Using the CRISPR/Cas9 gene editing technology, researchers at the University of Texas Southwestern Medical Center have corrected multiple mutations responsible for the rare disease Duchenne muscular dystrophy (DMD). According to their study published in the journal Science Advances, when the clusters of mutations in the dystrophin gene were corrected using CRISPR, this led to improved functioning of the human stem cell-derived muscle cells.
DMD is a degenerative disorder which affects muscle cells throughout the body – including the heart – leading to progressive muscle weakness. According to the researchers, up to 60 percent of DMD patients could benefit from improved muscle function by using this CRISPR technique.
As a rare genetic disease which affects about one in ever 5,000 males, DMD can be difficult to study and develop effective therapies for. Many thousands of genetic mutations on the X-linked dystrophin gene – such as point mutations, deletions and duplications – have been identified in patients diagnosed with DMD.
This genetic complexity has only added to the challenges in developing a treatment for DMD. Some in the field have even been skeptical that CRISPR gene editing could ever be used to correct a large number of disperse mutations in patients with DMD.

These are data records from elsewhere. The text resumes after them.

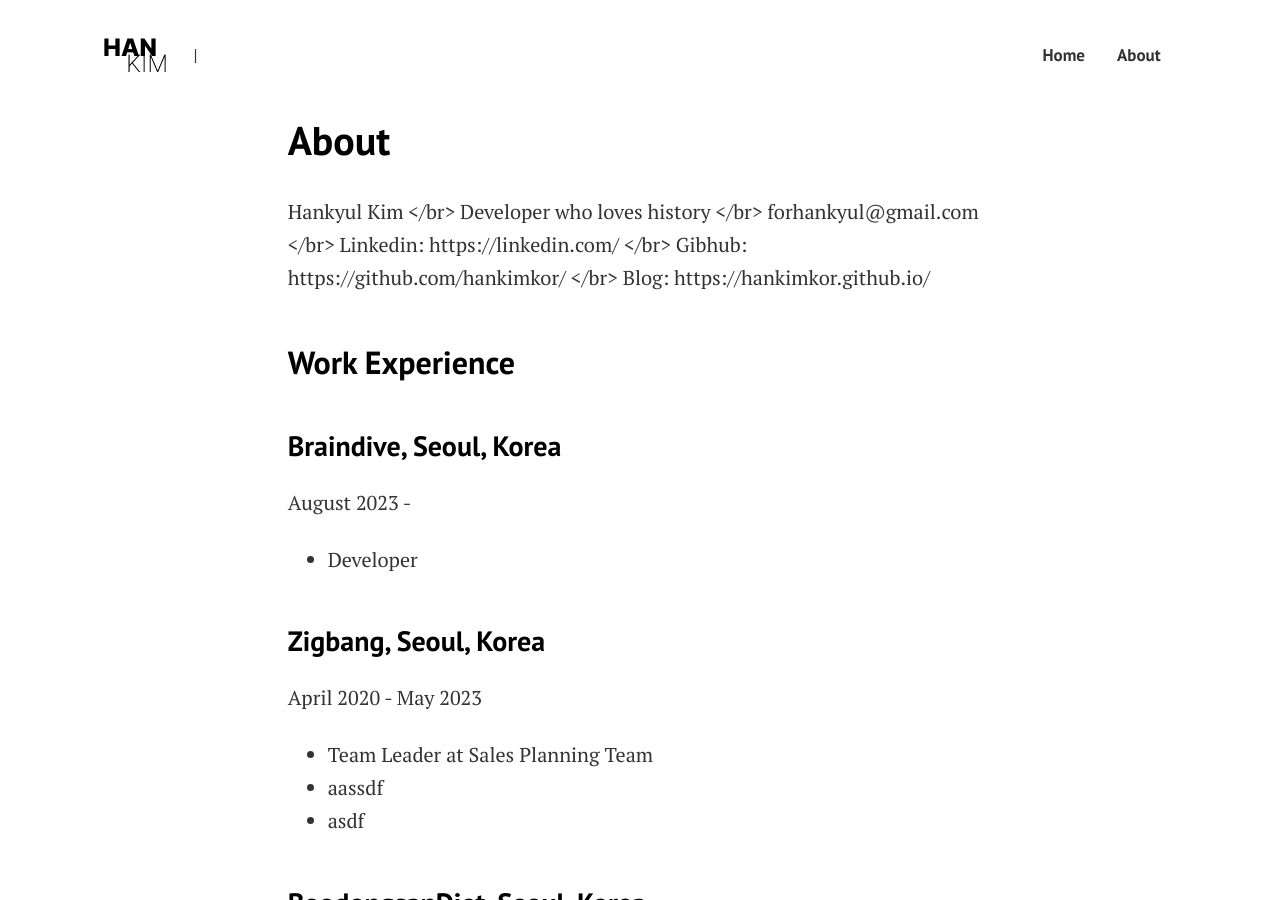
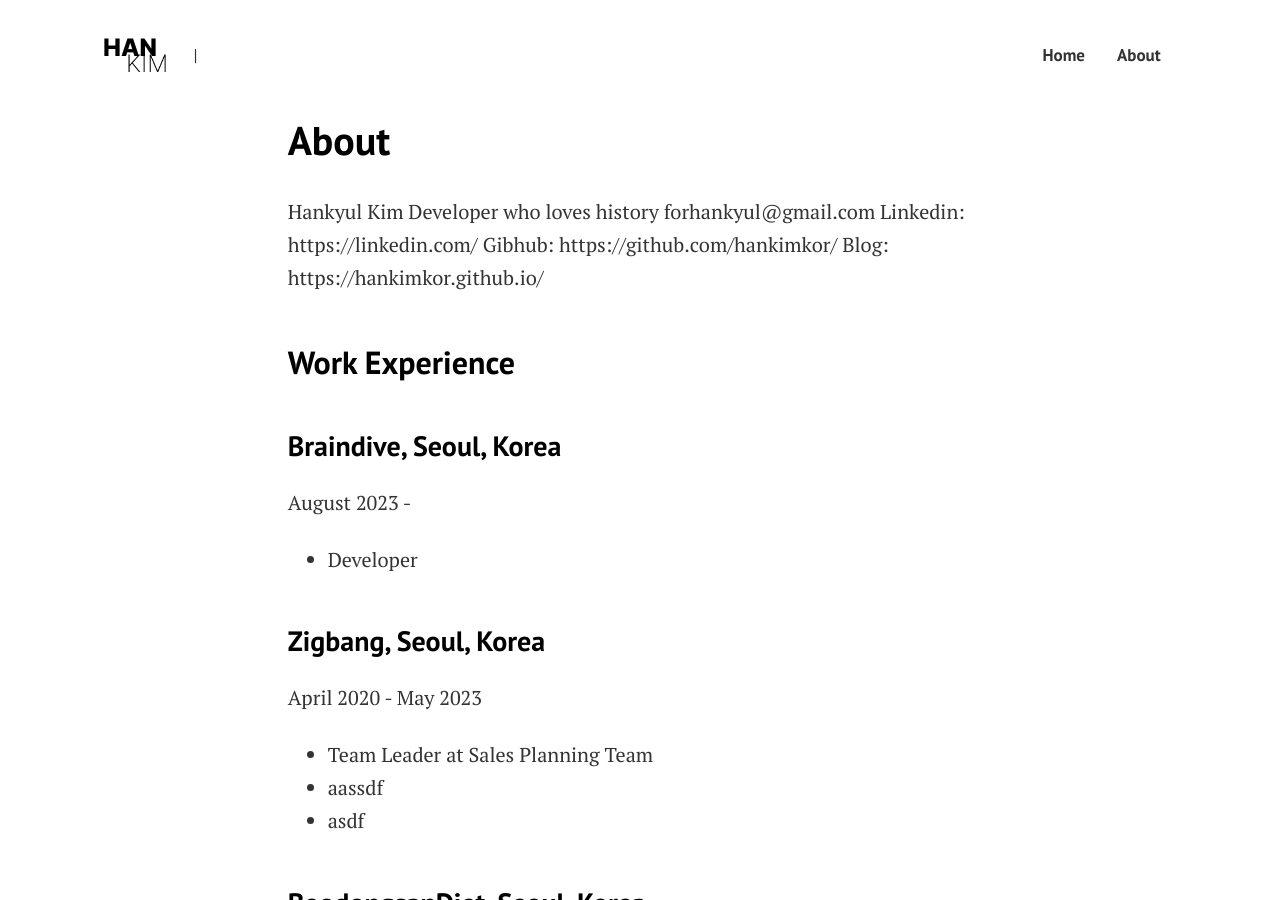
Before and after one commit to HANKIMKOR/HANKIMKOR.github.io, a Jekyll site: the page built from pages/about.md, in a window 1280 px wide and 900 px high. Built offline with Jekyll 4.4.1, drawn with Linux system fonts in a browser that asks for light colours.

```diff
--- a/pages/about.md
+++ b/pages/about.md
@@ -5,11 +5,11 @@ permalink: "/about/"
 # image: assets/images/screenshot.png
 ---
 
-Hankyul Kim </br>
-Developer who loves history </br>
-forhankyul@gmail.com </br>
-Linkedin: https://linkedin.com/ </br>
-Gibhub: https://github.com/hankimkor/ </br>
+Hankyul Kim
+Developer who loves history
+forhankyul@gmail.com
+Linkedin: https://linkedin.com/
+Gibhub: https://github.com/hankimkor/
 Blog: https://hankimkor.github.io/
 
 ## Work Experience
```
Also changed, not shown: _posts/2024-06-29-baseball-ops.md (added, +68 -0 lines), assets/images/category_baseball.webp (added).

However, previous research has identified clusters of mutations in the dystrophin gene – dubbed “hot spots” – which appear to be responsible for the symptoms of DMD. With this in mind, Chengzu Long, of the Department of Molecular Biology, at UT Southwestern and co-primary author of the current study, developed a method to correct a number of different mutations in these clusters, in a process they call “myoediting.”

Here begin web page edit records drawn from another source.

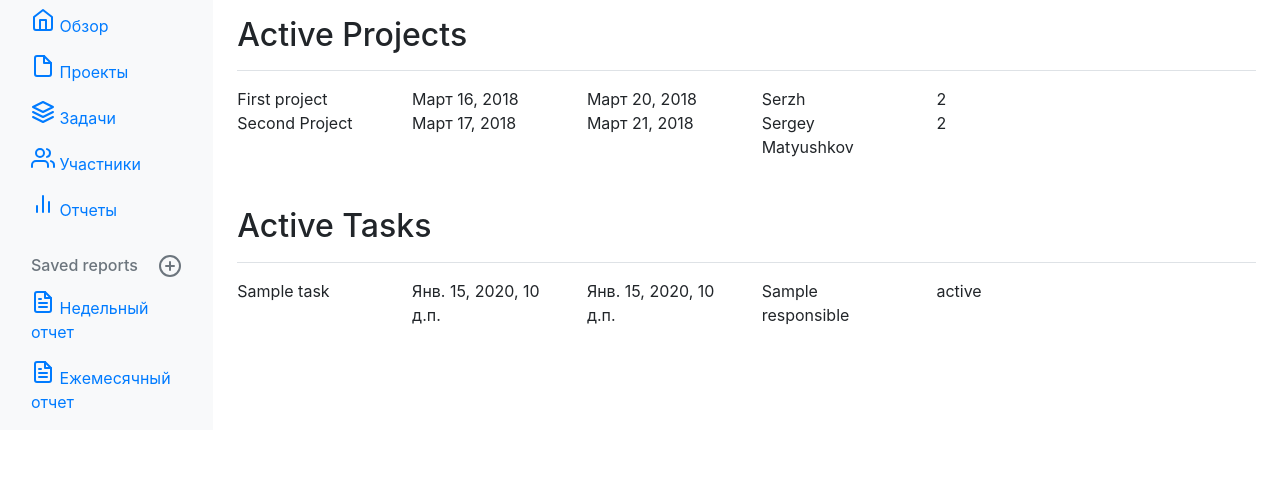
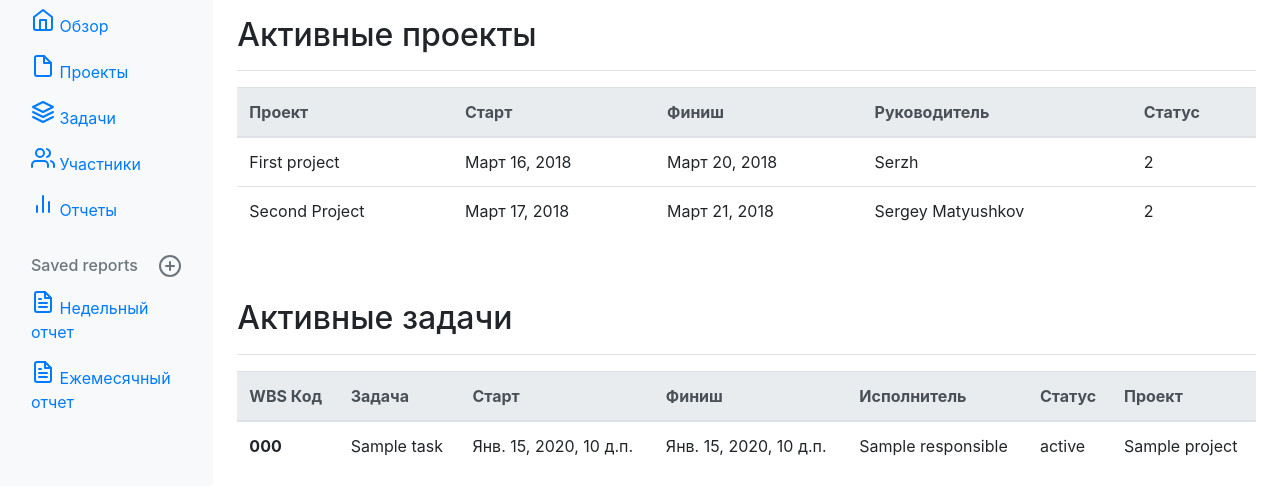
Before and after one commit to Serzh470/Flex, a Django app: template flex/project/templates/home.html in a window 1280 px wide. Shown: the part 40-535 px from the top of the page. Run offline with Django 3.2, Linux system fonts and the light colour scheme; data comes from the database, SQL or seed files in the repository; both versions use the stored data as it was after the commit; the template is opened without the code that fills it: values that come from a table or form of the project are taken from there, most other values are stand-ins (such as "Sample title", 1, 10 or a date in 2020); parts of the project's set-up code (start-up, migrations or seed data) failed here and were passed over; some libraries are stand-ins or nearby versions.

Commit message:
update pages

```diff
--- a/flex/project/forms.py
+++ b/flex/project/forms.py
@@ -3,58 +3,54 @@ from django import forms
 from .models import Project, Task
 from django.shortcuts import resolve_url
 
+STATUS = (
+    (1, u'Не начато'),
+    (2, u'В работе'),
+    (3, u'Отстает'),
+    (4, u'Выполнено'),
+    (5, u'Приостановлено')
+)
 
-# class TaskCreate(CreateView):
-#     """
-#     Create new task object
-#     """
-#     model = Task
-#     template_name = 'create_task.html'
-#     # fields = '__all__'
-#     fields = [
-#         'wbs_code',
-#         'name',
-#         'description',
-#         'start_date',
-#         'duration',
-#         'duration',
-#         'end_date',
-#         'predecessor',
-#         'responsible',
-#         'status',
-#         'project',
-#     ]
-#
-#     def get_success_url(self):
-#         return resolve_url('/mytasks/', pk=self.object.pk)
 
 class TaskForm(forms.ModelForm):
     """
     Create new task object
     """
-    wbs_code = forms.CharField(widget=forms.TextInput(attrs={'class': 'form-control', 'placeholder': 'WBS'}))
-    name = forms.CharField(widget=forms.TextInput(attrs={'class': 'form-control', 'placeholder': 'Name'}))
-    description = forms.Textarea()
-    start_date = forms.DateField(widget=forms.DateField())
-    duration = forms.DurationField(widget=forms.DurationField)
-    end_date = forms.DateField(widget=forms.DateField())
-    predecessor = forms.CharField(widget=forms.TextInput(attrs={'class': 'form-control', 'placeholder': 'Previous task'}))
-    responsible = forms.CharField(widget=forms.TextInput(attrs={'class': 'form-control', 'placeholder': 'Responsible'}))
-    status = forms.CharField(widget=forms.Select(attrs={'class': 'form-control', 'placeholder': 'Status'}))
-    project = forms.CharField(widget=forms.Select(attrs={'class': 'form-control', 'placeholder': 'Project'}))
 
+    wbs_code = forms.CharField(widget=forms.TextInput(attrs={'class': 'form-control', 'placeholder': 'WBS код'}))
+    name = forms.CharField(widget=forms.TextInput(attrs={'class': 'form-control', 'placeholder': 'Название'}))
+    description = forms.CharField(required=False,widget=forms.Textarea(
+        attrs={'class': 'form-control', 'rows': 4, 'cols': 20, 'placeholder': 'Описание'}))
+
+    start_date = forms.DateField(
+        widget=forms.DateInput(format=('%d.%m.%Y'),
+        attrs={'class': 'form-control datepicker', 'placeholder': 'Старт: 01.12.1900'}))
+
+    duration = forms.DurationField(
+        widget=forms.TextInput(attrs={'class': 'form-control', 'placeholder': 'Продолжительность: '}))
+
+    end_date = forms.DateField(
+        widget=forms.DateInput(format=('%d.%m.%Y'), attrs={'class': 'form-control', 'placeholder': 'Финиш: 01.12.1900'}))
+
+    predecessor = forms.CharField(
+        widget=forms.TextInput(attrs={'class': 'form-control','placeholder': 'Предыдущая задача:'}))
+
+    responsible = forms.CharField(widget=forms.TextInput(attrs={'class': 'form-control', 'placeholder': 'Исполнитель'}))
+
+    status = forms.ChoiceField(widget=forms.Select(attrs={'class': 'form-control', 'placeholder': 'Статус'}),
+                             choices=STATUS)
+
+    project = forms.ModelChoiceField(
+        queryset=Project.objects.all().values_list('name', flat=True), widget=forms.Select(attrs={
+            'class': 'form-control', 'placeholder': 'Входит в проект'}))
 
     class Meta:
-
         model = Task
-        # template_name = 'create_task.html'
-        # fields = '__all__'
         fields = [
             'wbs_code',
             'name',
             'description',
             'start_date',
-            'duration',
             'duration',
             'end_date',
             'predecessor',
--- a/flex/project/models.py
+++ b/flex/project/models.py
@@ -5,7 +5,8 @@ STATUS = (
     (1, u'Не начато'),
     (2, u'В работе'),
     (3, u'Отстает'),
-    (4, u'Выполнено')
+    (4, u'Выполнено'),
+    (5, u'Приостановлено')
 )
 
 # Create your models here.
@@ -21,7 +22,11 @@ class Project(models.Model):
     status = models.SmallIntegerField(choices=STATUS)
 
     def __str__(self):
-        return 'Project: {} | Project Manager: {} | Status: {}'.format(self.name, self.project_manager, self.status)
+        # return 'Project: {} | Project Manager: {} | Status: {}'.format(self.name, self.project_manager, self.status)
+        return self.name
+
+    def __unicode__(self):
+        return self.name
 
 
 class Task(models.Model):
--- a/flex/project/templates/home.html
+++ b/flex/project/templates/home.html
@@ -2,34 +2,65 @@
 
 {% block home %}
 
-    <main role="main" class="col-md-9 ml-sm-auto col-lg-10 pt-3 px-4 ">
+    <main role="main" class="col-md-10 ml-sm-auto col-lg-10 pt-3 px-4 ">
       <div class="d-flex justify-content-between flex-wrap flex-md-nowrap align-items-center pb-2 mb-3 border-bottom">
-        <h1 class="h2">Active Projects</h1>
+        <h1 class="h2">Активные проекты</h1>
       </div>
 
-    {% for project in projects %}
-          <div class="row">
-            <div class="col-2">{{project.name}}</div>
-            <div class="col-2">{{project.start_date}}</div>
-            <div class="col-2">{{project.end_date}}</div>
-            <div class="col-2">{{project.project_manager}}</div>
-            <div class="col-2">{{project.status}}</div>
-          </div>
-    {%  endfor %}
+    <table class="table">
+        <thead class="thead-light">
+            <tr>
+                <th scope="col">Проект</th>
+                <th scope="col">Старт</th>
+                <th scope="col">Финиш</th>
+                <th scope="col">Руководитель</th>
+                <th scope="col">Статус</th>
+            </tr>
+        </thead>
+        <tbody>
+            {% for project in projects %}
+                <tr>
+                    <td>{{ project.name }}</td>
+                    <td>{{ project.start_date }}</td>
+                    <td>{{ project.end_date }}</td>
+                    <td>{{ project.project_manager }}</td>
+                    <td>{{ project.status }}</td>
+                </tr>
+            {% endfor %}
+        </tbody>
+    </table>
+
         <br style="margin-bottom:3cm;"> </br>
+
       <div class="d-flex justify-content-between flex-wrap flex-md-nowrap align-items-center pb-2 mb-3 border-bottom">
-        <h1 class="h2">Active Tasks</h1>
+        <h1 class="h2">Активные задачи</h1>
       </div>
 
-    {% for task in tasks %}
-      <div class="row">
-        <div class="col-2">{{task.name}}</div>
-        <div class="col-2">{{task.start_date}}</div>
-        <div class="col-2">{{task.end_date}}</div>
-        <div class="col-2">{{task.responsible}}</div>
-        <div class="col-2">{{task.status}}</div>
-      </div>
-    {%  endfor %}
-
+    <table class="table">
+        <thead class="thead-light">
+            <tr>
+                <th scope="col">WBS Код</th>
+                <th scope="col">Задача</th>
+                <th scope="col">Старт</th>
+                <th scope="col">Финиш</th>
+                <th scope="col">Исполнитель</th>
+                <th scope="col">Статус</th>
+                <th scope="col">Проект</th>
+            </tr>
+        </thead>
+        <tbody>
+            {% for task in tasks %}
+                <tr>
+                    <th scope="row">{{ task.wbs_code }}</th>
+                    <td>{{ task.name }}</td>
+                    <td>{{ task.start_date }}</td>
+                    <td>{{ task.end_date }}</td>
+                    <td>{{ task.responsible }}</td>
+                    <td>{{ task.status }}</td>
+                    <td>{{ task.project }}</td>
+                </tr>
+            {% endfor %}
+        </tbody>
+    </table>
 
 {% endblock %}
--- a/flex/project/templates/index.html
+++ b/flex/project/templates/index.html
@@ -25,7 +25,7 @@
 
     <div class="container-fluid">
       <div class="row">
-        <nav class="col-md-2 d-none d-md-block bg-light sidebar">
+        <nav class="col-2 d-none d-md-block bg-light sidebar">
           <div class="sidebar-sticky">
             <ul class="nav flex-column">
               <li class="nav-item">
@@ -83,12 +83,10 @@
           </div>
         </nav>
 
-
-    {% block home %} {% endblock %}
-    {% block projects %} {% endblock %}
-    {% block tasks %} {% endblock %}
-    {% block create_task %} {% endblock %}
-
+            {% block home %} {% endblock %}
+            {% block projects %} {% endblock %}
+            {% block tasks %} {% endblock %}
+            {% block create_task %} {% endblock %}
 
       </div>
     </div>
--- a/flex/project/views.py
+++ b/flex/project/views.py
@@ -17,8 +17,8 @@ class Home(TemplateView):
     def get_context_data(self, **kwargs):
         context = super(Home, self).get_context_data(**kwargs)
         context.update({
-            'tasks': Task.objects.filter(status=1),
-            'projects': Project.objects.filter(status=1),
+            'tasks': Task.objects.filter(status=2),
+            'projects': Project.objects.filter(status=2),
         })
         return context
 
```
Also changed, not shown: flex/project/templates/create_task.html (+11 -7 lines), flex/project/templates/project_list.html (+23 -13 lines), flex/project/templates/task_list.html (+30 -15 lines), flex/db.sqlite3.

Along with Dr. Eric Olsen and other colleagues at UT Southwestern, Long used single-guide RNAs and the CRISPR/Cas9 gene editing tool to correct mutations in heart muscle cells generated from induced pluripotent stem cells collected from multiple patients with different DMD-causing mutations. The researchers were able to restore expression of the dystrophin protein in the cardiac muscle cells, improving their ability to perform the roles of muscle tissue.
Since CRISPR is still an experimental technique, Long and his colleagues say more in vitro studies will need to be performed before it’s deemed safe for use in human patients. In particular, the researchers are concerned about the potential for off-target effects with CRISPR gene editing.
The team at UT Southwestern has previously seen success using a modified CRISPR system to edit the dystrophin gene. While there are currently two therapies approved by the FDA to treat DMD, one of them, Exondis 51, is only indicated for patients with a specific mutation in the dystrophin gene, and the other, Emflaza, is a corticosteroid drug which only slows the progression of DMD.